Version difference data:
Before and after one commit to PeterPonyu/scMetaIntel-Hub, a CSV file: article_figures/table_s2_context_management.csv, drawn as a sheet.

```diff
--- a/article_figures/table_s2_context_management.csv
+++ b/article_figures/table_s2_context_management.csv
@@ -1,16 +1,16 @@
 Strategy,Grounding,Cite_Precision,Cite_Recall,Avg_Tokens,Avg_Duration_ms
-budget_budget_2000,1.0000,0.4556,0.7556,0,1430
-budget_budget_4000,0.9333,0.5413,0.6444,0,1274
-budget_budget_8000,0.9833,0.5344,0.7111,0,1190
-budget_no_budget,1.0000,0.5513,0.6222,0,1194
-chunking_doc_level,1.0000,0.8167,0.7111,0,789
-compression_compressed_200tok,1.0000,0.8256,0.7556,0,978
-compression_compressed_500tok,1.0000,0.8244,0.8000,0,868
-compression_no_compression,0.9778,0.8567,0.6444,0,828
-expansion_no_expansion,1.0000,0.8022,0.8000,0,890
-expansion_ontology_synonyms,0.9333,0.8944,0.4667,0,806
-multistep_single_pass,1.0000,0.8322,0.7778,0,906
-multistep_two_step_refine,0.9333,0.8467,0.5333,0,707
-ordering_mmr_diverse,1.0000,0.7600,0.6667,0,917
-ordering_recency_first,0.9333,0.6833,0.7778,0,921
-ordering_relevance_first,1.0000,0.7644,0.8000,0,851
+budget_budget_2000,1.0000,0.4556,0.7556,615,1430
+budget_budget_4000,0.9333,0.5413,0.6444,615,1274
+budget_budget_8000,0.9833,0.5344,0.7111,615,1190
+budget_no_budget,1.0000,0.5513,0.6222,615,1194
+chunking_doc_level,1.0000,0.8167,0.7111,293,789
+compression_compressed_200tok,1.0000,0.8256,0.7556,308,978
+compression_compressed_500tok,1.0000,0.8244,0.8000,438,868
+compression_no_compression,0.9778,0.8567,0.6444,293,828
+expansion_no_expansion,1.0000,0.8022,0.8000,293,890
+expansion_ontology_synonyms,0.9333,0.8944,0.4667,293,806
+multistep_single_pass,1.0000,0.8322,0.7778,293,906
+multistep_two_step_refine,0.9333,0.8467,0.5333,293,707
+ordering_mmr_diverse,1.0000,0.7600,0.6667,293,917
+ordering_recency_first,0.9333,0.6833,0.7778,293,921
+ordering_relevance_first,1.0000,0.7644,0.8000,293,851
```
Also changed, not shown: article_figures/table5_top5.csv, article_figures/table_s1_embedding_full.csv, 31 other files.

PROBLEM TO SOLVE: Retype all of the records so that every line matches the original exactly.

ANSWER TO THIS PROBLEM:
Before and after one commit to PeterPonyu/scMetaIntel-Hub, a CSV file: article_figures/table_s2_context_management.csv, drawn as a sheet.

```diff
--- a/article_figures/table_s2_context_management.csv
+++ b/article_figures/table_s2_context_management.csv
@@ -1,16 +1,16 @@
 Strategy,Grounding,Cite_Precision,Cite_Recall,Avg_Tokens,Avg_Duration_ms
-budget_budget_2000,1.0000,0.4556,0.7556,0,1430
-budget_budget_4000,0.9333,0.5413,0.6444,0,1274
-budget_budget_8000,0.9833,0.5344,0.7111,0,1190
-budget_no_budget,1.0000,0.5513,0.6222,0,1194
-chunking_doc_level,1.0000,0.8167,0.7111,0,789
-compression_compressed_200tok,1.0000,0.8256,0.7556,0,978
-compression_compressed_500tok,1.0000,0.8244,0.8000,0,868
-compression_no_compression,0.9778,0.8567,0.6444,0,828
-expansion_no_expansion,1.0000,0.8022,0.8000,0,890
-expansion_ontology_synonyms,0.9333,0.8944,0.4667,0,806
-multistep_single_pass,1.0000,0.8322,0.7778,0,906
-multistep_two_step_refine,0.9333,0.8467,0.5333,0,707
-ordering_mmr_diverse,1.0000,0.7600,0.6667,0,917
-ordering_recency_first,0.9333,0.6833,0.7778,0,921
-ordering_relevance_first,1.0000,0.7644,0.8000,0,851
+budget_budget_2000,1.0000,0.4556,0.7556,615,1430
+budget_budget_4000,0.9333,0.5413,0.6444,615,1274
+budget_budget_8000,0.9833,0.5344,0.7111,615,1190
+budget_no_budget,1.0000,0.5513,0.6222,615,1194
+chunking_doc_level,1.0000,0.8167,0.7111,293,789
+compression_compressed_200tok,1.0000,0.8256,0.7556,308,978
+compression_compressed_500tok,1.0000,0.8244,0.8000,438,868
+compression_no_compression,0.9778,0.8567,0.6444,293,828
+expansion_no_expansion,1.0000,0.8022,0.8000,293,890
+expansion_ontology_synonyms,0.9333,0.8944,0.4667,293,806
+multistep_single_pass,1.0000,0.8322,0.7778,293,906
+multistep_two_step_refine,0.9333,0.8467,0.5333,293,707
+ordering_mmr_diverse,1.0000,0.7600,0.6667,293,917
+ordering_recency_first,0.9333,0.6833,0.7778,293,921
+ordering_relevance_first,1.0000,0.7644,0.8000,293,851
```
Also changed, not shown: article_figures/table5_top5.csv, article_figures/table_s1_embedding_full.csv, 31 other files.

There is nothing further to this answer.